Saudi oil in China: Back to where it belongs?

Saudi oil in China: Back to where it belongs?
Updated 26 March 2017

Saudi oil in China: Back to where it belongs?

Saudi oil in China: Back to where it belongs?

The year 2016 was a challenging one for Saudi crude oil heading to China, the world’s second-largest oil consumer after the US. But things are starting to improve this year.
Russia overtook Saudi Arabia in 2016 to become China’s biggest crude oil supplier for the first time ever, after Russian exports to China jumped by 25 percent from a year earlier, according to Chinese customs data.
Saudi Arabia came second, with its exports to China increasing only by 0.9 percent. Yet the race was tight, and Russian shipments averaged about 1.05 million barrels per day (bpd), the data showed, while Saudi Arabia exported around 1.02 million bpd.
This year the picture so far looks better as the custom data showed that Saudi Arabia has regained its position as China’s No. 1 oil supplier for the first two months in terms of volumes.
Yet, despite this improvement in the placement and the market share, Russian shipments are still growing year-on-year while China’s imports from Saudi Arabia are not what it used to be.
The data showed that the country’s crude imports of Saudi oil in February were down 12.9 percent compared to February last year after it was up year-on-year in January by 18.9 percent. On the other hand, China’s imports from Russia jumped by 36.5 percent in January, and 4.5 percent in February, compared to the same months in 2016.
This year the outlook is still in favor of Russian oil. According to state giant China National Petroleum Corporation (CNPC), the domestic demand for crude will hit 12 million bpd, which would necessitate a 5.3 percent increase in imports.
How can this change?

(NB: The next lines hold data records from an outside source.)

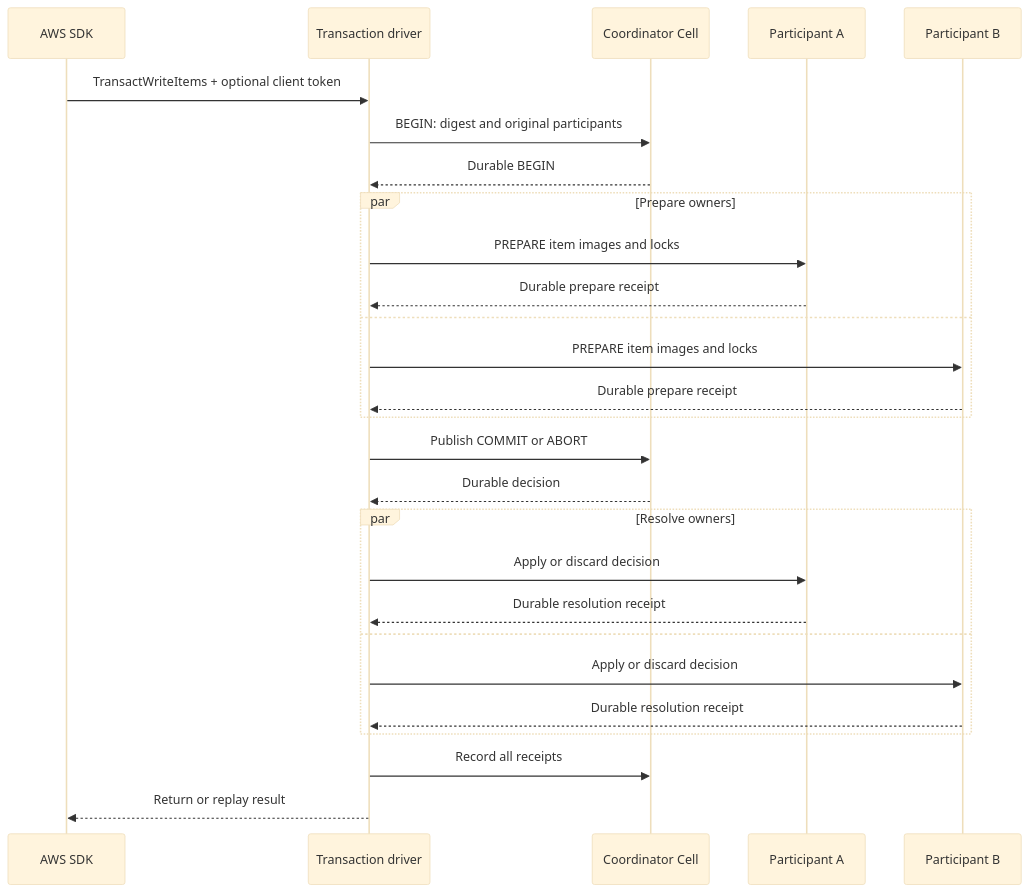
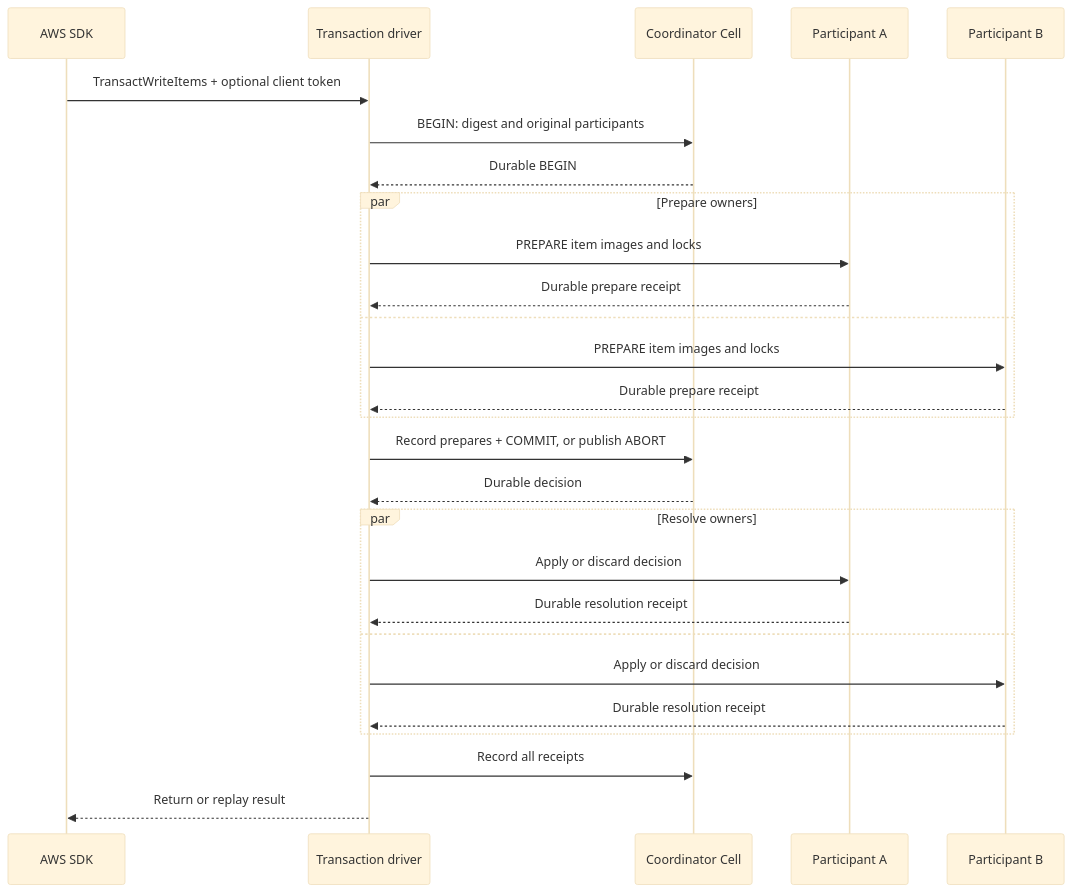
One commit to crabbuild/beyonddb changed the third of 6 diagrams in docs/architecture.md. Above: the diagram before and after it, drawn with Mermaid (base theme). The commit also changed other lines of this file and 97 other files, not shown here.

````diff
--- a/docs/architecture.md
+++ b/docs/architecture.md
@@ -81,29 +81,29 @@
 ```mermaid
 sequenceDiagram
     participant Client as AWS SDK
     participant Driver as Transaction driver
     participant Coord as Coordinator Cell
     participant A as Participant A
     participant B as Participant B
     Client->>Driver: TransactWriteItems + optional client token
     Driver->>Coord: BEGIN: digest and original participants
     Coord-->>Driver: Durable BEGIN
     par Prepare owners
       Driver->>A: PREPARE item images and locks
       A-->>Driver: Durable prepare receipt
     and
       Driver->>B: PREPARE item images and locks
       B-->>Driver: Durable prepare receipt
     end
-    Driver->>Coord: Publish COMMIT or ABORT
+    Driver->>Coord: Record prepares + COMMIT, or publish ABORT
     Coord-->>Driver: Durable decision
     par Resolve owners
       Driver->>A: Apply or discard decision
       A-->>Driver: Durable resolution receipt
     and
       Driver->>B: Apply or discard decision
       B-->>Driver: Durable resolution receipt
     end
     Driver->>Coord: Record all receipts
     Driver-->>Client: Return or replay result
 ```
````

To start with, the political support is already there and King Salman’s recent trip to China paved the way for more energy cooperation between the two countries.
Saudi Arabia and China are set to increase their cooperation in the oil sector as the growing Chinese market seeks oil supply, the two countries said in a joint communique issued on March 18, according to a transcript published by state news agency Xinhua. Both countries acknowledged the importance of a stable oil market, with China praising Saudi Arabia’s role of being a “safe and reliable” oil supplier, the statement said.
So with political support already there what is needed to secure Saudi Arabia’s oil position in the Chinese market will depend on the ability of Saudi Aramco to extend its marketing reach.
The company is doing many things on the ground. Aramco already has a venture with Sinopec and ExxonMobil to refine oil and produce petrochemicals in Fujian, with the plant operational since late 2009.
It is now talking to Chinese state-owned oil companies on more cooperation and has reportedly been on a hunt for a new refinery there. Aramco hopes to step up cooperation with China’s state-owned companies on crude oil trade, reserves and refineries, Aramco’s CEO Amin Nasser was quoted as saying in a statement after meeting with Sasac Vice Chairman Huang Danhua on March 17.
All this looks good, but the key element to sell more crude to China is by selling more to the independent small refiners, known as “teapot” refineries, which were behind the increase in Russia’s oil exports to China. This cannot happen without changing the marketing system that Aramco has had in place for decades. Aramco sells crude on long-term contracts to customers known as term customers. The teapots are very small in size and they buy crude from the spot market.
In the end, for Aramco to secure its market share in China and get it back to where it belongs, the company needs to choose one of two paths: Either changing its marketing system to include teapots, or keep talking with the big boys in China to build more refineries. Meanwhile, the Russians will keep shipping more oil to China via their pipelines, taking advantage of geographical proximity.